'Living legend' Pharoah Sanders played a brief 3 date UK tour last week, stopping off in Birmingham on Firday October 30th. In the rarified atmosphere of the CBSO centre (the orchestra practice space, I believe) we were treated to 2 hours of classic jazz from Pharoah and his band. He'll be 65 now (born in 1940 i think) and is certainly past his best in terms of fitness. On a few occasions he produced the kind of sounds he became famous for in the late 1960's - he can certainly still control his sqwauking - but it was hard work for him and later in the set he played his sax less and less.
When he did play, though his tone was wonderful - helped by some excellent acoustics in the hall, no doubt - and the intensity of his playing was not in doubt. Sadly I arrived a few minutes late, but was just in time to hear a stellar version of John Coltrane's 'lazybird' with Pharoah doing his best 'sheets of sound' impression. That was followed by a slower number which nearly put Stewart to sleep, and then he played a truncated 'the creator has a master plan' - emphasising the intro over the longer groove section. Fantastic, it was, but a bit of an anticlimax when he stopped just after the main 'a love supreme' riff came in.
The second set kicked off with a version of 'my favourite things' which was, for me, the highpoint of the evening. Not because of Pharoahs' playing - which was great although limited to a brief improvisation after the theme - but because of the fantastic performance of the other musicians. I can't remember the names - but the pianist played an excellent extended solo in that modal style employed by Herbie Hancock on albums like 'empyrean isles' - always my favourite kind of jazz piano playing. Then the drummer went crazy for a good 5 minutes - i'm sure that guy had at least one extra arm somewhere. There's something really great about this type of drum solo - when the drummer has a small kit (snare, bass, 1 tom, side drum, hihat and 2 ride cymbals - (hope i've got the terminology right, dad!)) but keeps up a stream of continuous invention that makes the entire solo captivating.
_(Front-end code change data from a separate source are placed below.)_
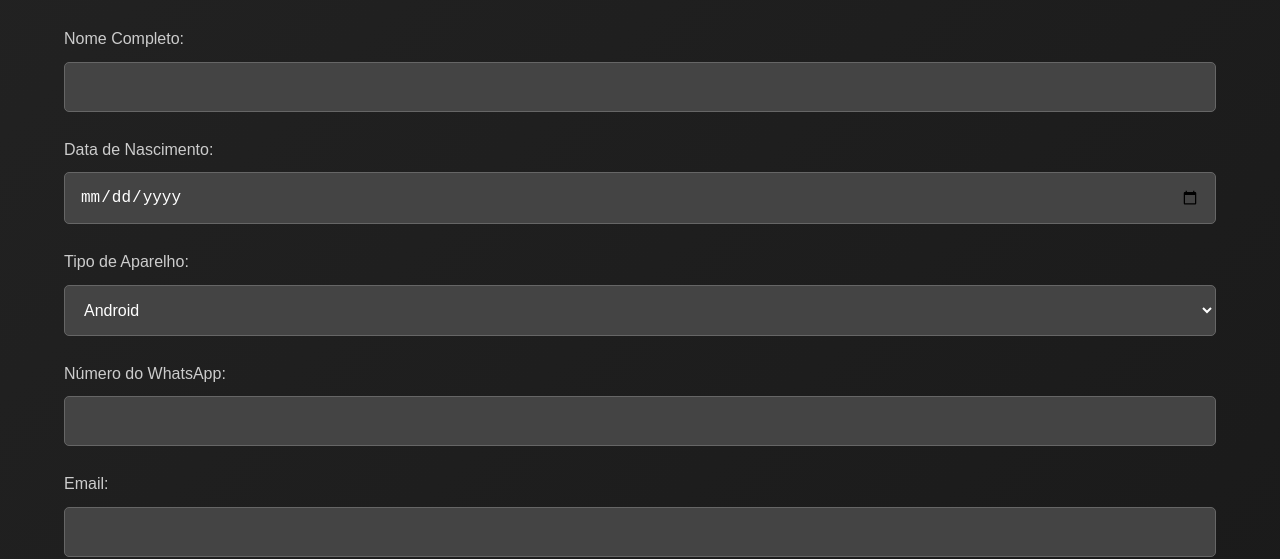
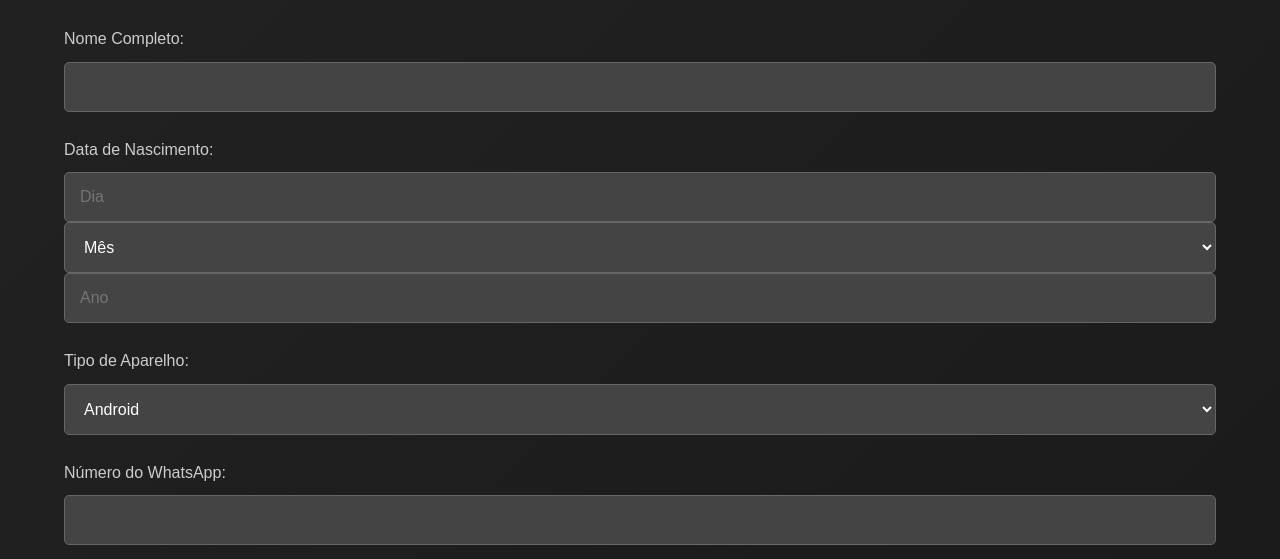
Before and after one commit to millermoraaa/Bet7Max, a plain HTML site: page formulario.html in a window 1280 px wide. Shown: the part 264-823 px from the top of the page. Drawn offline with Linux system fonts and the light colour scheme.

Commit message:
Update formulario.html

```diff
--- a/formulario.html
+++ b/formulario.html
@@ -1,4 +1,3 @@
-
 <!DOCTYPE html>
 <html lang="pt-BR">
 <head>
@@ -26,8 +25,26 @@
                     <input type="text" id="nome" name="nome" required>
                 </div>
                 <div class="form-group">
-                    <label for="data_nascimento">Data de Nascimento:</label>
-                    <input type="date" id="data_nascimento" name="data_nascimento" required>
+                    <label>Data de Nascimento:</label>
+                    <div class="date-inputs">
+                        <input type="number" id="dia" name="dia" placeholder="Dia" min="1" max="31" required>
+                        <select id="mes" name="mes" required>
+                            <option value="">Mês</option>
+                            <option value="1">Janeiro</option>
+                            <option value="2">Fevereiro</option>
+                            <option value="3">Março</option>
+                            <option value="4">Abril</option>
+                            <option value="5">Maio</option>
+                            <option value="6">Junho</option>
+                            <option value="7">Julho</option>
+                            <option value="8">Agosto</option>
+                            <option value="9">Setembro</option>
+                            <option value="10">Outubro</option>
+                            <option value="11">Novembro</option>
+                            <option value="12">Dezembro</option>
+                        </select>
+                        <input type="number" id="ano" name="ano" placeholder="Ano" min="1900" max="2023" required>
+                    </div>
                 </div>
                 <div class="form-group">
                     <label for="aparelho">Tipo de Aparelho:</label>
```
Max Roach was good at this kind of thing (Charlie Watts and John Bonham were not, if you see what I mean!).
That was followed by a calypso-ish number, with pharoah enjoying himself to the full with some impromptu scat singing down the wrong end of his sax! Another great group performance. And finally, a track with pharoah on vocals - something about 'save our children' - this was the name of a recent (1990's) album so i wonder if the track comes from that? It was ok, pretty low key, though.
All in all, a night of good music and entertainment (almost as much fun was had spotting the bored other halves in the audience!) The venue had it's pros and cons, though. I've already mentioned the quality of the acoustics - it was a bit like sitting at home with a high end stereo and listening to the record - and that was also the problem. It was a bit clinical. As atmospheric as the moon. Perhaps 'polite' is a good word?
Still, a good night in total - it's always great to see a 'living legend' even if they don't live up to their heyday. The other great thing about it was the realisation that there's actually a lot of jazz going on in birmingham these days - something to watch out for for the future.
Pharoah Sanders Links
A pharoah sanders page; http://members.aol.com/ishorst/love/sanders.html
Pharoah Sanders at Impulse! Records; http://www.vervemusicgroup.com/artist.aspx?ob=per&src=prd&aid=2663